The people in Lisbon for the March 2000 European Council were on the right track when they pronounced making "the EU the world's most dynamic and competitive economy" by 2010 the objective in order to achieve sustainable economic growth and better social inclusion.
The ‘3%’ objective for research and technology
At the half-way stage, however, the situation is rather disappointing. Little or nothing has been done and the anticipated mid-way objectives are unobtainable. Increasing levels of investment in research and technology development from its current level of 1.9% to 3% of EU GDP by 2010, and taking two thirds from private funds, is looking to be a formidable challenge. Confirmation comes from the latest available data: global investment in research and development in the EU grazes 2% of GDP but the annual average growth rate is only 4% (from 1997 to 2002). This is absolutely insufficient to achieve the objective of 3% by 2010.
Moreover, other objectives made in Lisbon are far from being achieved. The total employment rate, which is the number of people with jobs in the total population, increased from 62.5% in 1999 to 64.3% in 2002. This growth rate is too slow to be able to achieve the mid-way goal of 67% by 2005. The productivity growth rate of each employee in Europe has been in decline from the mid 1990s to the present, varying from 0.5% to 1.1% (compared to 2% in the US). Total investment by businesses has declined from 18.3% in 2000 to 17.2% in 2002 while public investment in the EU has also been decreasing, a phenomenon which penalises the infrastructure sectors of international networks and information sectors – crucial elements of the Lisbon strategy.
1000 infraction proceedings against member states

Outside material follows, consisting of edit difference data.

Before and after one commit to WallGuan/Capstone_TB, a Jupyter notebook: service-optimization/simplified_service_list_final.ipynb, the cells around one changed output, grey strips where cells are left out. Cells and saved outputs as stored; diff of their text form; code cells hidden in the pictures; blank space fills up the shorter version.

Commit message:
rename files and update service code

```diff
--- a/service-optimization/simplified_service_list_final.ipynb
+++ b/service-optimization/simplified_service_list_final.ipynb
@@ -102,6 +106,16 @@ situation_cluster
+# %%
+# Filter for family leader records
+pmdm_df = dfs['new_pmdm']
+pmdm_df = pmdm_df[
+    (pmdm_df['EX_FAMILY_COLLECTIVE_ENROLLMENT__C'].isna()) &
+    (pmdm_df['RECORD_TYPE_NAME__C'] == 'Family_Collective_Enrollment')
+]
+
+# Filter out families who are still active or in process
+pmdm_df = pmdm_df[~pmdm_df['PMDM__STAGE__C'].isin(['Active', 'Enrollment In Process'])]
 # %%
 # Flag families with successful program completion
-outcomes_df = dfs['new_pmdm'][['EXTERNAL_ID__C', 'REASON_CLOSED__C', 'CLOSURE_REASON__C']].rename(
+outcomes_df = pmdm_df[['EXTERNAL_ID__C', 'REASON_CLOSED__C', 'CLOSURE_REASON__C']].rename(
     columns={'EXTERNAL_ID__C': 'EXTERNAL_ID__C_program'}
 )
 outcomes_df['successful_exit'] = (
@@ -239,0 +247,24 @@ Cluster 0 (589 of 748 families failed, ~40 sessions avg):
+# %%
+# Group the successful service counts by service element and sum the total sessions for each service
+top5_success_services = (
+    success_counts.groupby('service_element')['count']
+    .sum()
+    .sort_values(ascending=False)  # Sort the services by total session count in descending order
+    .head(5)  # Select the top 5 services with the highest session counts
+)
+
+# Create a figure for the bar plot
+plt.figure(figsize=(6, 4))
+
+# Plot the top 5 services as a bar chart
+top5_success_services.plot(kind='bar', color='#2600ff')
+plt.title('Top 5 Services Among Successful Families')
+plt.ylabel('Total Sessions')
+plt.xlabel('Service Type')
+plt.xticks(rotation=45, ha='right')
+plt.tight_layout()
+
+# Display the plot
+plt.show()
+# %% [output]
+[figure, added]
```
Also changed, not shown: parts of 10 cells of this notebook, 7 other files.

But Europe’s other problem is that it has not even managed to capitalise on the little progress it has made. The contribution of information and communication technology to productivity growth is half that recorded in the US because the way this technology is used and developed in some service sectors, notably finance and commerce as well as in some industrial sectors, is still inadequate. There is also a great lack of highly qualified researchers. Although the number of researchers has increased slightly from 5.4 per 1000 workers in 1999 to 5.7 in 2001, this level is clearly lower than that of the US ( 8.1 per 1000) or Japan (9.1 per 1000).
The Lisbon Strategy is been broken down into six driving principles, 117 common objectives, nine open coordinated proceedings and hundreds of reports. It is a complex and slow process which has allowed member states to get away with doing practically nothing. But Brussels bureaucracy alone is not responsible. If the Lisbon agenda eventually fails, blame will mainly lie with the member states as 40% of the EU directives adopted with reference to the Lisbon Strategy have still not been ratified by the 25 member states.
Centres of Excellence
What should be done to relaunch the Lisbon Strategy? The outgoing European Commission, Wim Kok’s high-level group on the Lisbon Strategy and the new Industry Commissioner, Günter Verheugen, all agree that the cure would be national projects and European centres of excellence. This will mean more responsibility for nation states. Governments will have to present diverse and verifiable action plans with progress markers, not only on employment but also on innovation, research, education and the environment, as indicated in the binding objectives. In addition, investment will be made in a limited range of large scale programmes aimed at creating centres of excellence with sufficient funds, allowing them to obtain high levels of international visibility and to attract the best researchers from across the world.
Moreover, in order to achieve the aims of the Lisbon agenda, further investment must be made in human resources. This can be done by funding researchers and providing incentives for foreign researchers (starting with “Erasmus Mundus”), and providing special entry and residence conditions for citizens from non-EU countries who are in the EU for research purposes. Promoting human resources will also mean guaranteeing protection of intellectual property rights by finally defining the EU patent and reinforcing the connection between grass-roots public research and business. The objective? To provide incentives for the transfer of technology to industry and making intellectual property rights applicable to public research bodies and public-private partnerships.
For further information and the figures featured in this article, please see:
(2) Commission Report to the Spring European Council “Delivering Lisbon – Reforms for the enlarged Union”, Bruxelles, 20.2.2004, COM (2004) 29 final/2.
(3) Commission communication “Science and technology, the key to Europe’s future – Guidelines for future European Union policy to support research”, 16/06/2004, COM(2004)353final.